▼▼▼

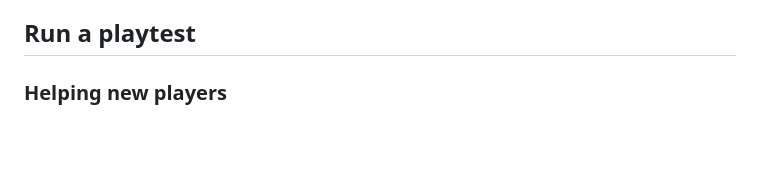
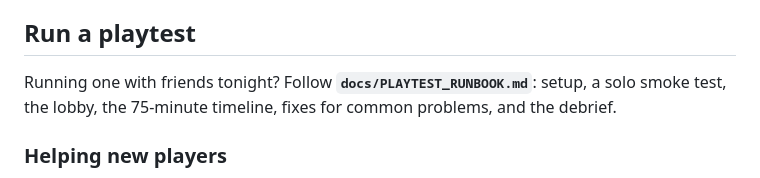
Before and after one commit to michael22solis-cyber/PartyLine, a Markdown page: README.md, the part around the change. Rendered like a GitHub page; blank space fills up the shorter version.

```diff
--- a/README.md
+++ b/README.md
@@ -61,6 +61,8 @@ Then open **`/host`** on that link: add players and copy their links, fire or sc
 
 ## Run a playtest
 
+Running one with friends tonight? Follow **`docs/PLAYTEST_RUNBOOK.md`**: setup, a solo smoke test, the lobby, the 75-minute timeline, fixes for common problems, and the debrief.
+
 ### Helping new players
 
 The tutorial explains the two-night investigation, first clue, suspect questions and calls, sharing with the crew, private notes, voting, and the ending. It adapts its next step when the host has not assigned roles, no clue or contacts have arrived, other players have not joined, a vote is already saved, or the reveal has happened. It keeps roles and the solution private and opens voting for review without sending a vote or making a call.
```
Also changed, not shown: docs/PLAYTEST_RUNBOOK.md (added, +219 -0 lines).
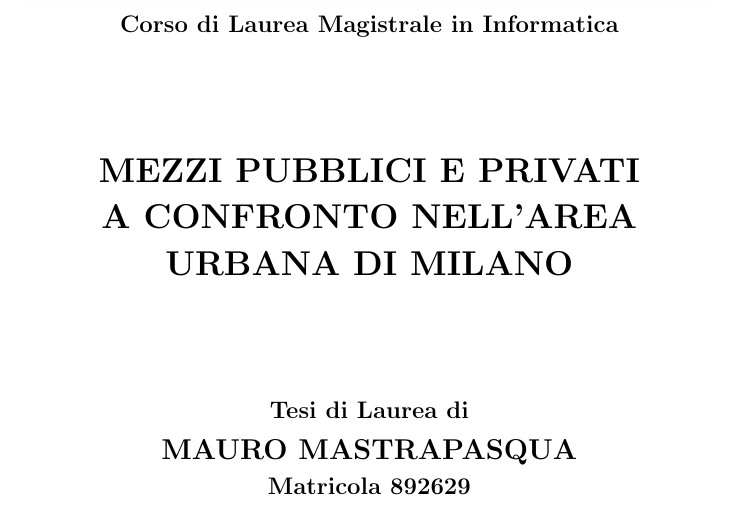
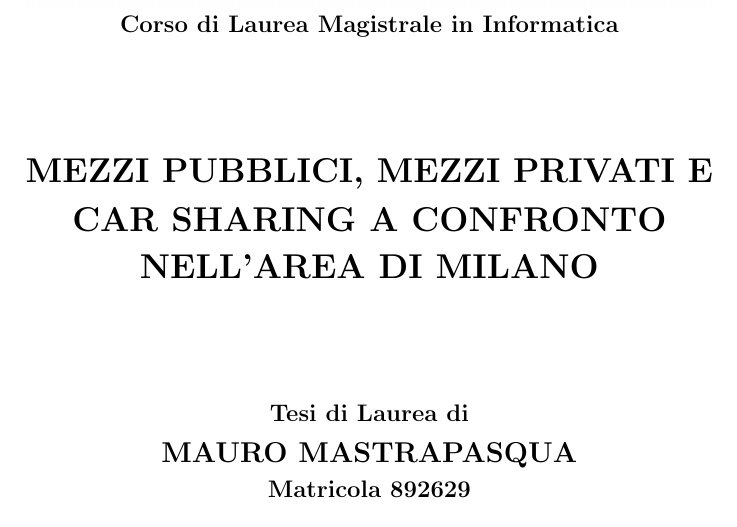
Before and after one commit to mmastrapasqua7/kowalskianalysis, a LaTeX document (latex/Template.tex): part of page 1 of 7, cut so that both start at the same text. Compiled offline with pdfLaTeX.

Commit message:
Titolo trovato

```diff
--- a/latex/Template.tex
+++ b/latex/Template.tex
@@ -17,11 +17,11 @@
 
 		\vspace{14mm}
 		\begin{center}
-			{\LARGE{\bf MEZZI PUBBLICI E PRIVATI}}\\
+			{\LARGE{\bf MEZZI PUBBLICI, MEZZI PRIVATI E}}\\
+			\vspace{3mm}
+			{\LARGE{\bf CAR SHARING A CONFRONTO}}\\
 			\vspace{4mm}
-			{\LARGE{\bf A CONFRONTO NELL'AREA}}\\
-			\vspace{4mm}
-			{\LARGE{\bf URBANA DI MILANO}}\\
+			{\LARGE{\bf NELL'AREA DI MILANO}}\\
 		\end{center}
 
 		\vspace{14mm}
```
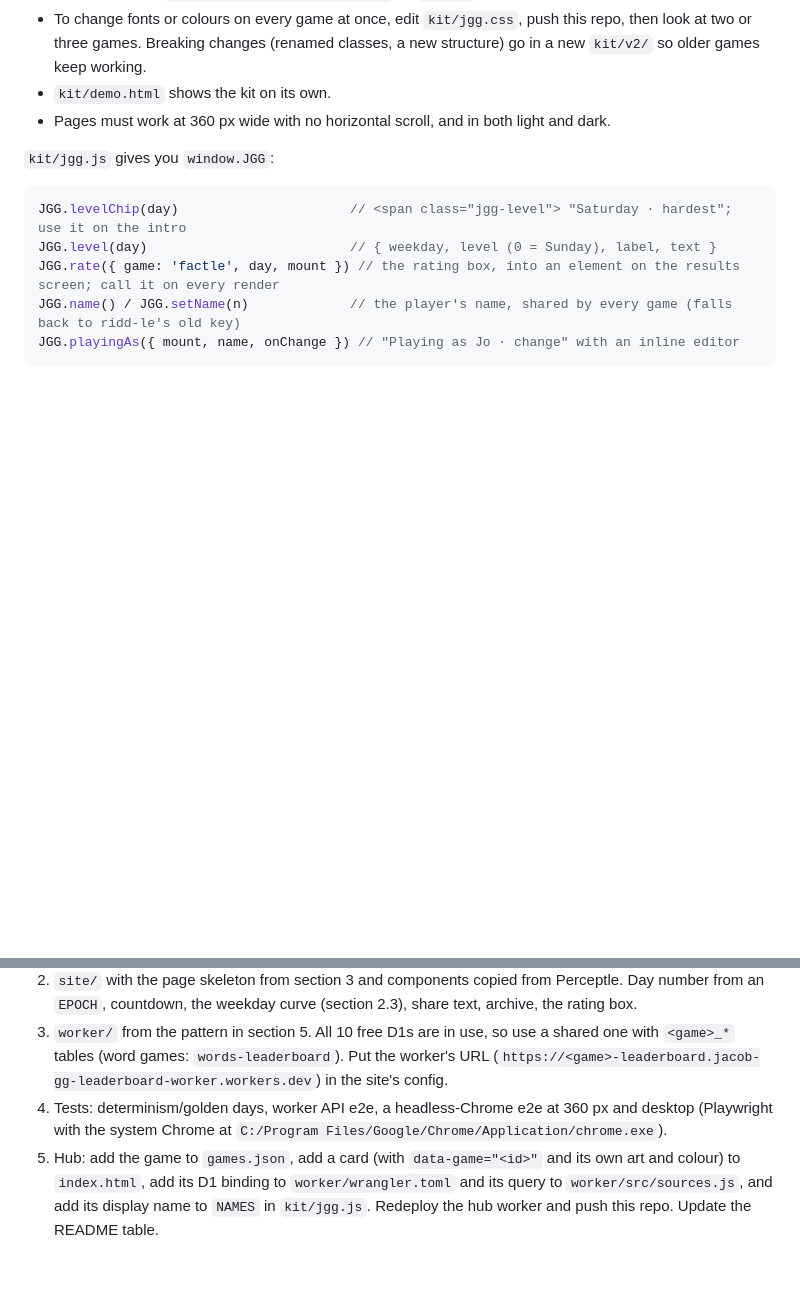
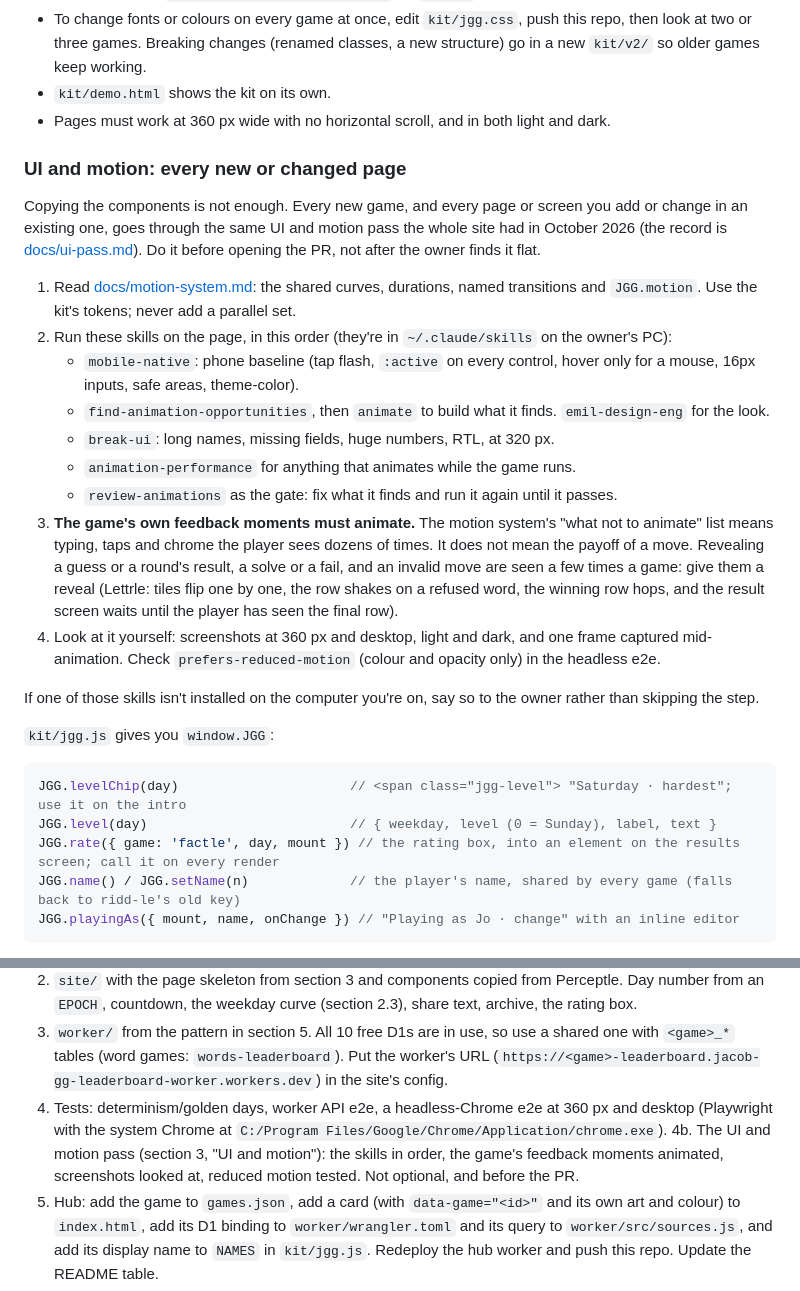
Before and after one commit to biccyanzac-pixel/jacob.gg, a Markdown page: PLAYBOOK.md, 2 parts joined by grey strips. GitHub-like rendering; blank space fills up the shorter version.

Commit message:
PLAYBOOK: UI and motion pass is required for every new or changed page
- Section 3 "UI and motion": motion-system.md, then the skills in order (mobile-native,
  find-animation-opportunities/animate, break-ui, animation-performance, review-animations),
  the game's feedback moments must animate, screenshots and reduced motion checked.
- Checklist step 4b; daily-games skill essentials say the same.
- motion-system.md: "what not to animate" is the input, not the result of a move.

Co-Authored-By: Claude Opus 5.5 <noreply@anthropic.com>

```diff
--- a/PLAYBOOK.md
+++ b/PLAYBOOK.md
@@ -105,6 +105,31 @@ Every game page starts like this, with the kit loaded **before** the game's own
   games. Breaking changes (renamed classes, a new structure) go in a new `kit/v2/` so older games keep working.
 - `kit/demo.html` shows the kit on its own.
 - Pages must work at 360 px wide with no horizontal scroll, and in both light and dark.
+
+### UI and motion: every new or changed page
+
+Copying the components is not enough. Every new game, and every page or screen you add or change in an existing one,
+goes through the same UI and motion pass the whole site had in October 2026 (the record is
+[docs/ui-pass.md](docs/ui-pass.md)). Do it before opening the PR, not after the owner finds it flat.
+
+1. Read [docs/motion-system.md](docs/motion-system.md): the shared curves, durations, named transitions and
+   `JGG.motion`. Use the kit's tokens; never add a parallel set.
+2. Run these skills on the page, in this order (they're in `~/.claude/skills` on the owner's PC):
+   - `mobile-native`: phone baseline (tap flash, `:active` on every control, hover only for a mouse, 16px inputs,
+     safe areas, theme-color).
+   - `find-animation-opportunities`, then `animate` to build what it finds. `emil-design-eng` for the look.
+   - `break-ui`: long names, missing fields, huge numbers, RTL, at 320 px.
+   - `animation-performance` for anything that animates while the game runs.
+   - `review-animations` as the gate: fix what it finds and run it again until it passes.
+3. **The game's own feedback moments must animate.** The motion system's "what not to animate" list means typing,
+   taps and chrome the player sees dozens of times. It does not mean the payoff of a move. Revealing a guess or a
+   round's result, a solve or a fail, and an invalid move are seen a few times a game: give them a reveal (Lettrle:
+   tiles flip one by one, the row shakes on a refused word, the winning row hops, and the result screen waits until
+   the player has seen the final row).
+4. Look at it yourself: screenshots at 360 px and desktop, light and dark, and one frame captured mid-animation.
+   Check `prefers-reduced-motion` (colour and opacity only) in the headless e2e.
+
+If one of those skills isn't installed on the computer you're on, say so to the owner rather than skipping the step.
 
 `kit/jgg.js` gives you `window.JGG`:
 
@@ -214,6 +239,8 @@ Pick the next free pair for a new game and add it here.
    (`https://<game>-leaderboard.jacob-gg-leaderboard-worker.workers.dev`) in the site's config.
 4. Tests: determinism/golden days, worker API e2e, a headless-Chrome e2e at 360 px and desktop (Playwright with
    the system Chrome at `C:/Program Files/Google/Chrome/Application/chrome.exe`).
+4b. The UI and motion pass (section 3, "UI and motion"): the skills in order, the game's feedback moments animated,
+   screenshots looked at, reduced motion tested. Not optional, and before the PR.
 5. Hub: add the game to `games.json`, add a card (with `data-game="<id>"` and its own art and colour) to
    `index.html`, add its D1 binding to `worker/wrangler.toml` and its query to `worker/src/sources.js`, and add its
    display name to `NAMES` in `kit/jgg.js`. Redeploy the hub worker and push this repo. Update the README table.
```
Also changed, not shown: docs/motion-system.md (+6 -2 lines), 1 other file.
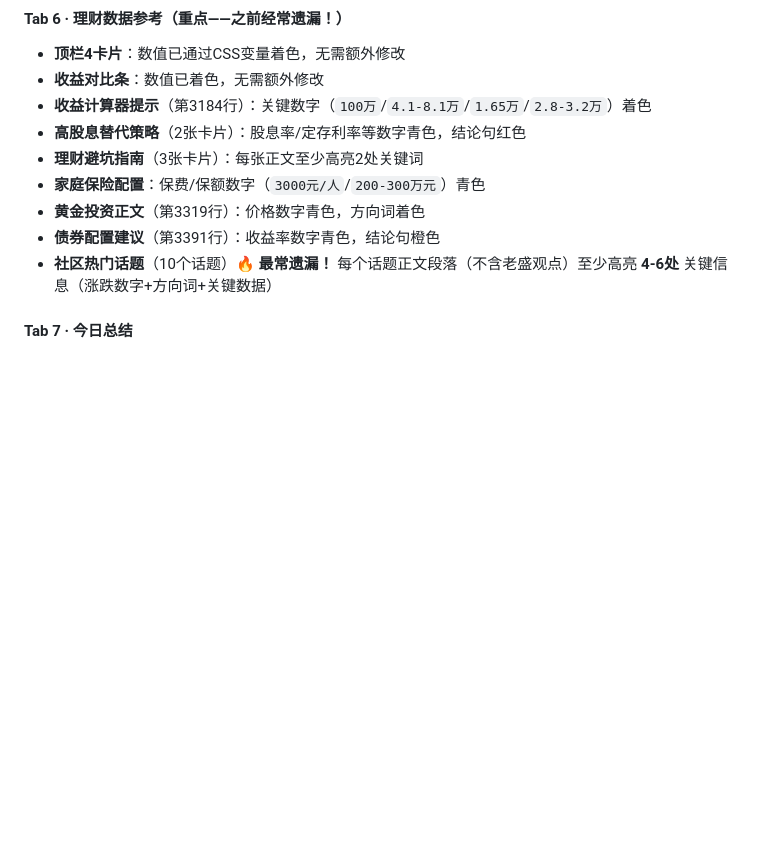
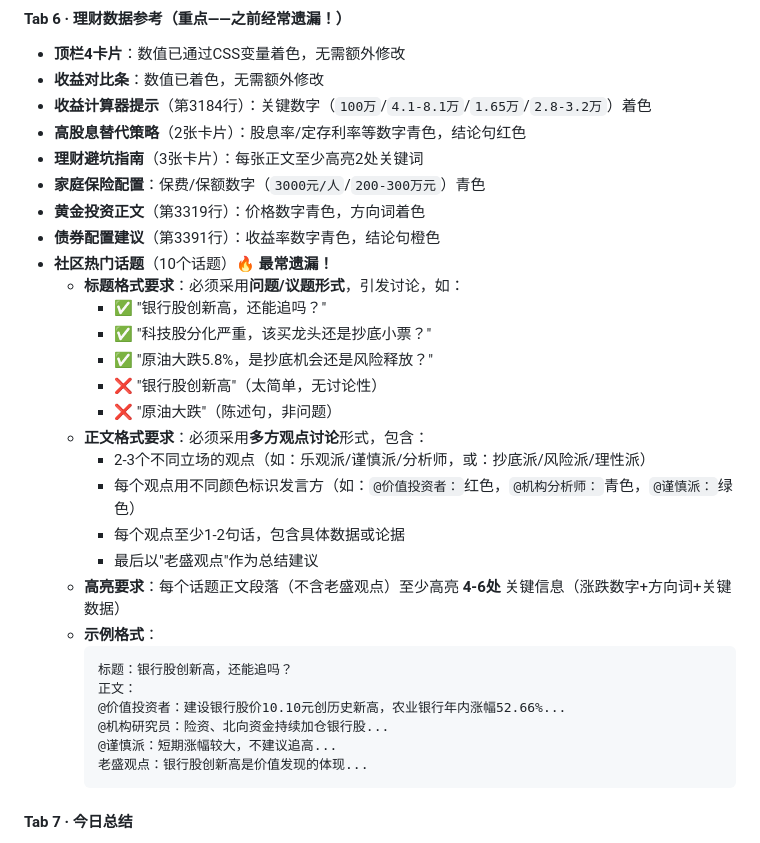
Before and after one commit to Sheng-2000/laosheng-zaodao, a Markdown page: 报告生成规范.md, the part around the change. Drawn GitHub-style; blank space fills up the shorter version.

Commit message:
docs: 更新生成规范 - 新增社区热门话题格式要求（问题式标题+多方观点讨论）

````diff
--- a/报告生成规范.md
+++ b/报告生成规范.md
@@ -300,7 +300,28 @@
 - **家庭保险配置**：保费/保额数字（`3000元/人`/`200-300万元`）青色
 - **黄金投资正文**（第3319行）：价格数字青色，方向词着色
 - **债券配置建议**（第3391行）：收益率数字青色，结论句橙色
-- **社区热门话题**（10个话题）🔥 **最常遗漏！** 每个话题正文段落（不含老盛观点）至少高亮 **4-6处** 关键信息（涨跌数字+方向词+关键数据）
+- **社区热门话题**（10个话题）🔥 **最常遗漏！**
+  - **标题格式要求**：必须采用**问题/议题形式**，引发讨论，如：
+    - ✅ "银行股创新高，还能追吗？"
+    - ✅ "科技股分化严重，该买龙头还是抄底小票？"
+    - ✅ "原油大跌5.8%，是抄底机会还是风险释放？"
+    - ❌ "银行股创新高"（太简单，无讨论性）
+    - ❌ "原油大跌"（陈述句，非问题）
+  - **正文格式要求**：必须采用**多方观点讨论**形式，包含：
+    - 2-3个不同立场的观点（如：乐观派/谨慎派/分析师，或：抄底派/风险派/理性派）
+    - 每个观点用不同颜色标识发言方（如：`@价值投资者：`红色，`@机构分析师：`青色，`@谨慎派：`绿色）
+    - 每个观点至少1-2句话，包含具体数据或论据
+    - 最后以"老盛观点"作为总结建议
+  - **高亮要求**：每个话题正文段落（不含老盛观点）至少高亮 **4-6处** 关键信息（涨跌数字+方向词+关键数据）
+  - **示例格式**：
+    ```
+    标题：银行股创新高，还能追吗？
+    正文：
+    @价值投资者：建设银行股价10.10元创历史新高，农业银行年内涨幅52.66%...
+    @机构研究员：险资、北向资金持续加仓银行股...
+    @谨慎派：短期涨幅较大，不建议追高...
+    老盛观点：银行股创新高是价值发现的体现...
+    ```
 
 #### Tab 7 · 今日总结
 
````
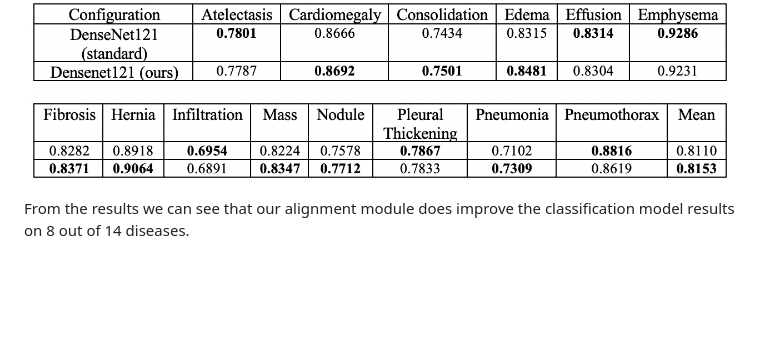
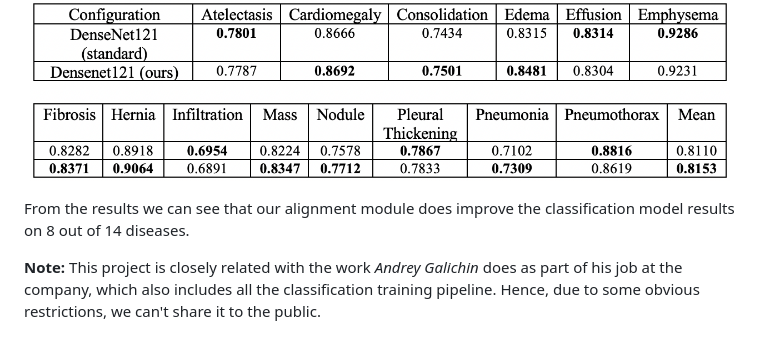
Before and after one commit to bizzare-hub/Chest-Xray-alignment-using-STN, a Markdown page: README.md, the part around the change. Rendered like a GitHub page; blank space fills up the shorter version.

```diff
--- a/README.md
+++ b/README.md
@@ -59,3 +59,5 @@ The results on all 14 classes are shown in the following tables, metric is **AUR
 <p align="center"><img src="images/classification.png" width="700" /></p>
 
 From the results we can see that our alignment module does improve the classification model results on 8 out of 14 diseases.
+
+**Note:** This project is closely related with the work *Andrey Galichin* does as part of his job at the company, which also includes all the classification training pipeline. Hence, due to some obvious restrictions, we can't share it to the public.
```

▲▲▲

◆ WORK REQUEST ◆
From the entries, copy every line in which the word "must" occurs.

◆ RESULT OF THIS EXERCISE ◆
  the game's feedback moments must animate, screenshots and reduced motion checked.
 - Pages must work at 360 px wide with no horizontal scroll, and in both light and dark.
+3. **The game's own feedback moments must animate.** The motion system's "what not to animate" list means typing,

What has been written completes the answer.